The core state and event interfaces in Circuit are CircuitUiState and CircuitUiEvent. All state and event types should implement/extend these marker interfaces.

Presenters are simple functions that determine and return composable states. UIs are simple functions that render states. Uis can emit events via eventSink properties in state classes, which presenters then handle. These are the core building blocks!

States should be @Stable; events should be @Immutable.

Wait, event callbacks in state types?

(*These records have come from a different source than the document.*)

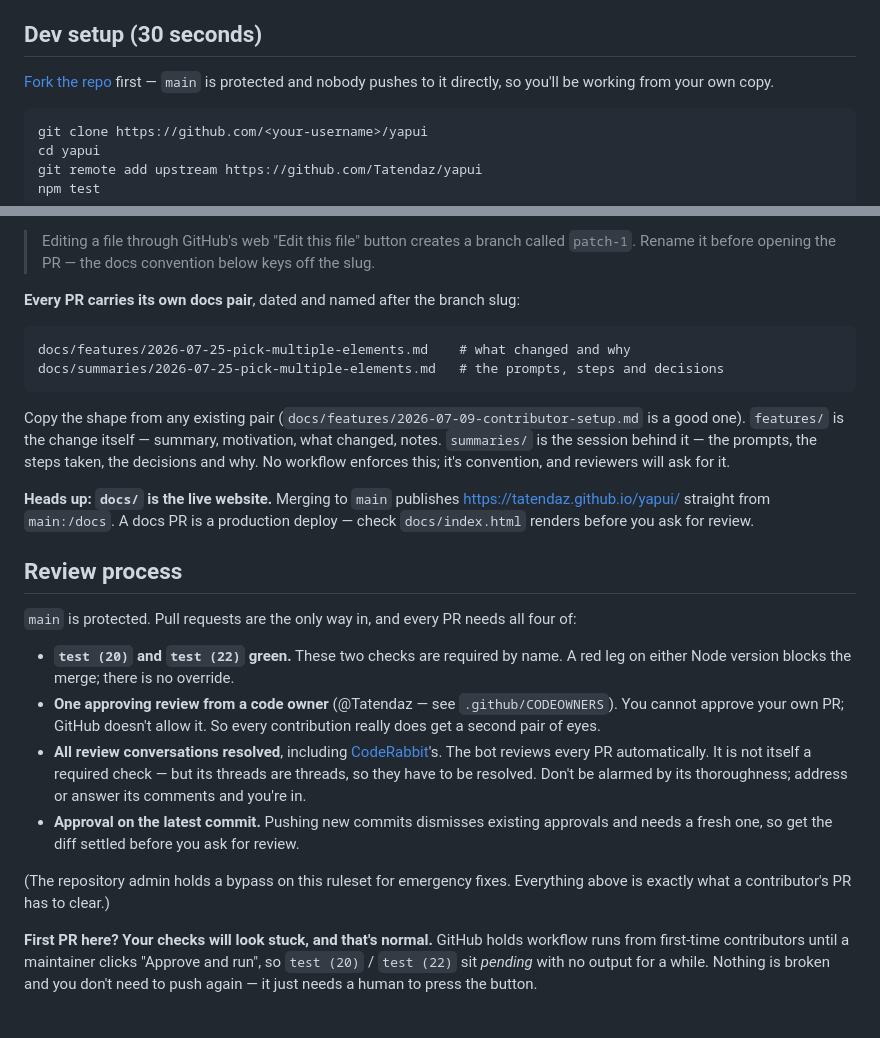
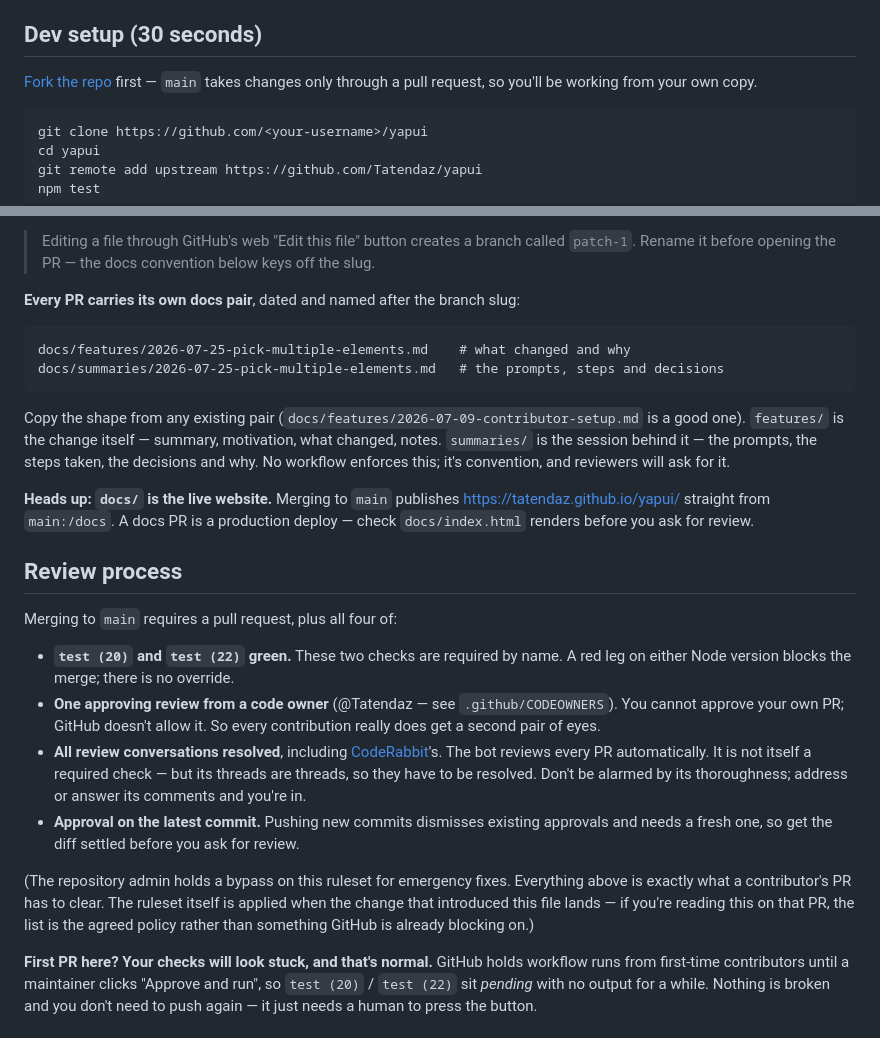
Before and after one commit to Tatendaz/yapui, a Markdown page: CONTRIBUTING.md, 2 parts joined by grey strips. Drawn GitHub-style.

Commit message:
docs: stop claiming enforcement that does not exist yet
Carried over from CodeRabbit's review of the Vergance PR, which found the
same overclaims in content shared across all five repos.

- The PR template said "CI enforces every one of them" over a checklist
  that includes branch naming and no-secrets, which no workflow validates.
  It now separates what CI checks from what a reviewer checks.
- CONTRIBUTING.md described the `main` protection ruleset in the present
  tense. The ruleset is applied only once this change merges, so as
  written on this PR it promised a guarantee that was not in place.

Co-Authored-By: Claude Opus 5 (1M context) <noreply@anthropic.com>
Claude-Session: https://claude.ai/code/session_01WxQdey8zSsKEUKZ9Qxakaj

````diff
--- a/CONTRIBUTING.md
+++ b/CONTRIBUTING.md
@@ -5,8 +5,8 @@ feedback modes and browser-state polish.
 
 ## Dev setup (30 seconds)
 
-[Fork the repo](https://github.com/Tatendaz/yapui/fork) first — `main` is protected and
-nobody pushes to it directly, so you'll be working from your own copy.
+[Fork the repo](https://github.com/Tatendaz/yapui/fork) first — `main` takes changes only
+through a pull request, so you'll be working from your own copy.
 
 ```bash
 git clone https://github.com/<your-username>/yapui
@@ -70,7 +70,7 @@ git checkout -b feat/pick-multiple-elements
 
 **Every PR carries its own docs pair**, dated and named after the branch slug:
 
-```
+```text
 docs/features/2026-07-25-pick-multiple-elements.md    # what changed and why
 docs/summaries/2026-07-25-pick-multiple-elements.md   # the prompts, steps and decisions
 ```
@@ -86,7 +86,7 @@ deploy — check `docs/index.html` renders before you ask for review.
 
 ## Review process
 
-`main` is protected. Pull requests are the only way in, and every PR needs all four of:
+Merging to `main` requires a pull request, plus all four of:
 
 - **`test (20)` and `test (22)` green.** These two checks are required by name. A red leg
   on either Node version blocks the merge; there is no override.
@@ -101,7 +101,9 @@ deploy — check `docs/index.html` renders before you ask for review.
   needs a fresh one, so get the diff settled before you ask for review.
 
 (The repository admin holds a bypass on this ruleset for emergency fixes. Everything above
-is exactly what a contributor's PR has to clear.)
+is exactly what a contributor's PR has to clear. The ruleset itself is applied when the
+change that introduced this file lands — if you're reading this on that PR, the list is
+the agreed policy rather than something GitHub is already blocking on.)
 
 **First PR here? Your checks will look stuck, and that's normal.** GitHub holds workflow
 runs from first-time contributors until a maintainer clicks "Approve and run", so
````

Yep! This may feel like a departure from how you’ve written UDF patterns in the past, but we really like it. We tried different patterns before with event Flows and having Circuit internals manage these for you, but we found they came with tradeoffs and friction points that we could avoid by just treating event emissions as another aspect of state. The end result is a tidier structure of state + event flows.

  • Simpler cognitive overheads due to not always using Flow for events, which comes with caveats in compose (wrapping operators in remember calls, pipelining nested event flows, etc)
  • Simple event-less UIs – state just doesn’t have an event sink.
  • Simpler testing – no manual event flow needed. You end up writing more realistic tests where you tick along your presenter by emitting with its returned states directly.
  • Different state types can have different event handling (e.g. Click may not make sense for Loading states).
  • No internal ceremony around setting up a Channel and multicasting event streams.
  • No risk of dropping events (unlike Flow).

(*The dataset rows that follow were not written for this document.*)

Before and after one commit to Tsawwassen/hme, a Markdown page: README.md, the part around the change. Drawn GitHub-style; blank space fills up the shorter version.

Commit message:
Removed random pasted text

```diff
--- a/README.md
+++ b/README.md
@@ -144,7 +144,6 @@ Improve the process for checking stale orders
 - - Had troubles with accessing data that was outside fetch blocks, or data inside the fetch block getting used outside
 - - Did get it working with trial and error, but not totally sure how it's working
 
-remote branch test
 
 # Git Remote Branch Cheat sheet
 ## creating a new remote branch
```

Currently, while functions are treated as implicitly Stable by the compose compiler, they’re not skippable when they’re non-composable Unit-returning lambdas with equal-but-unstable captures. This may change though, and would be another free benefit for this case.

A longer-form writeup can be found in this PR.